“The Sakura flower is extremely beautiful, but its splendour does not last long. A few days after blossoming, the flower starts to disintegrate, reminding us of the uncertainty of life,” said Nobuko, my Japanese colleague explaining how the Japanese view the cherry blossom season.
The Sakura’s bloom marks the arrival of spring, as the trees bloom only when climatic conditions are right. Missing them in Tokyo, I was lucky to see them in Kumamoto city at the heart of Japan’s southernmost island Kyushu.
Kumamoto is roughly about 40 minutes by domestic flight (six hours from Tokyo by train). Signs of Sakura could be seen as soon as we exited the airport.
Literature says cherry blossom is the flower of any of several trees of genus Prunus, particularly the Japanese Cherry, Prunusserrulata. As my Japanese colleague explained, there are many varieties of Sakura flowers ranging from pink to white. However, white is the most popular Sakura flower among the Japanese. When over 80% of Sakura flowers open up, it is called a ‘Full Bloom’ and the Japanese go out to picnic in parks to enjoy the dawn of spring. The trees in Kumamoto were a few days prior to a full bloom, but were already infested by a swarm of white butterflies. The Sakura trees line the main roads, making it a beautiful sight. Some of the tree branches are bandaged with medicines to prevent them becoming infected with disease – a reminder of how well the Japanese look after these trees.
Kumamoto though offers more than the Sakura. Tasting the cleanest water directly from the source was another experience, the city being famous for its groundwater springs. There are a few hot water springs too in the vicinity and the tour also took us to visit one of the largest active volcanos in the world.
Passing barren mountains that had traces of crystalized lava, we moved toward Mount Aso located about 30 miles away from the city. Disappointing and scary news reached us while on the way that due to high volcanic activity, the public would not be allowed to go to the crater but things had settled by the time we reached there and we were allowed to climb all the way up.
Though having seen many documentaries about volcanoes, I never thought it would be so scary to look at one up close.

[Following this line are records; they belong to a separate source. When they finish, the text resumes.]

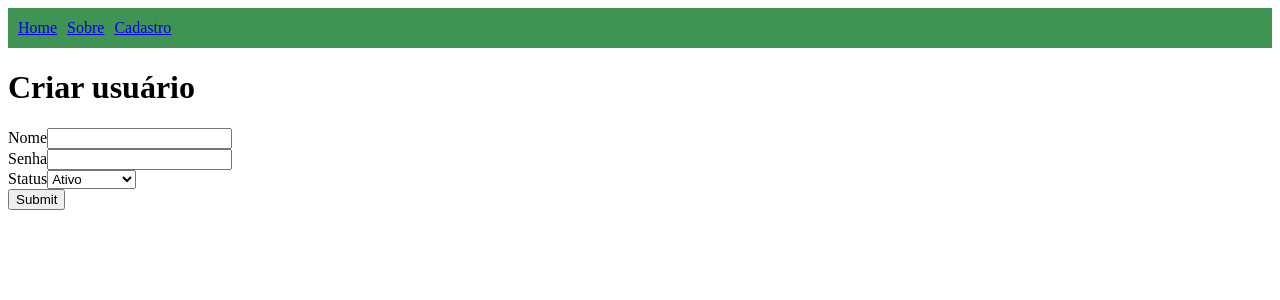
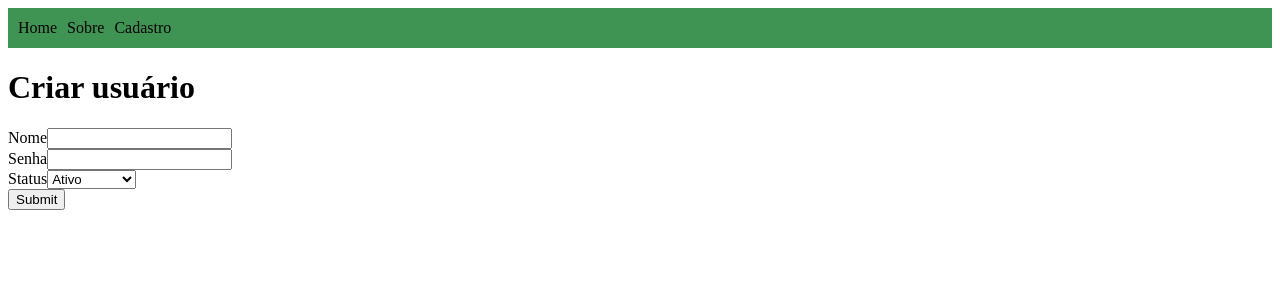
Before and after one commit to douglasrosa16/front-react-delphi, a React (Create React App) app: page /cadastro-users in a window 1280 px wide. Shown: the top 300 px of the page. Built offline with nearby package versions, Linux system fonts and the light colour scheme.

Commit message:
finalizando ajustes

```diff
--- a/package.json
+++ b/package.json
@@ -3,12 +3,14 @@
   "version": "0.1.0",
   "private": true,
   "dependencies": {
+    "@react-icons/all-files": "^4.1.0",
     "@testing-library/jest-dom": "^5.11.4",
     "@testing-library/react": "^11.1.0",
     "@testing-library/user-event": "^12.1.10",
     "axios": "^0.21.1",
     "react": "^17.0.2",
     "react-dom": "^17.0.2",
+    "react-icons": "^4.2.0",
     "react-router-dom": "^5.3.0",
     "react-scripts": "4.0.3",
     "web-vitals": "^1.0.1"
--- a/src/App.jsx
+++ b/src/App.jsx
@@ -1,4 +1,3 @@
-import Header from './component/Header';
 import Routes from './routes/routes';
 
 function App() {
--- a/src/component/Users/table/index.css
+++ b/src/component/Users/table/index.css
@@ -13,3 +13,8 @@ table, td, th {
 .table-main {
     width: 900px;
 }
+
+a {
+    text-decoration: none;
+    color: black;
+}
--- a/src/pages/EditUser/index.jsx
+++ b/src/pages/EditUser/index.jsx
@@ -1,7 +1,6 @@
 import { useEffect, useState } from 'react';
 import { useHistory } from 'react-router-dom';
 import api from '../../services/api';
-import {} from 'feather-icons';
 
 function CreateUser(props) {
   const history = useHistory()
```
Also changed, not shown: 1 other file (tests, documents, lock files or other folders).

The volcano was emitting gushing whitish fumes with fury from the heated volcanic lava, the sound captured by the ears more frightening than what has been seen by the eyes. The scent of sulfur was everywhere and announcements were constantly made that asthma sufferers should not go closer.
A tour to Kumamoto is not complete without visiting its most symbolic historic monument; the Kumamoto castle, incidentally the location for the Tom Cruise movie ‘The Last Samurai’. The movie is based on the historic events of the Satsuma Rebellion that took place in 1877 and the final battle between Samurai warriors and the empire’s troops that took place in Kumamoto. Dating back to the 1600s, the Kumamoto Castle is considered a most impregnable fortress with singular features such as its curved stone walls called mushagaeshi and its wooden overhangs, originally designed as protection against the ninja, together with its black and white main towers according to the guides.
Today, Kumamoto Castle also houses a museum which contains palanquins, samurai armour, Japanese swords and other artefacts from the Kato and Hosokawa clans, as well as detailed information on the castle’s remarkable history. It is also an excellent site for cherry blossom viewing,
The friendly people are the most valuable asset of Kumamoto. If you are lost, most would not hesitate to come along to show you the way. I even found a Sri Lankan restaurant in Kumamoto!
Published on SundayTimes http://www.sundaytimes.lk/140406/plus/off-to-kumamoto-to-see-japans-famed-cherry-blossoms-91446.html Photo credit for Cherry Blossoms in ‘Full Bloom’ Chunli Yang.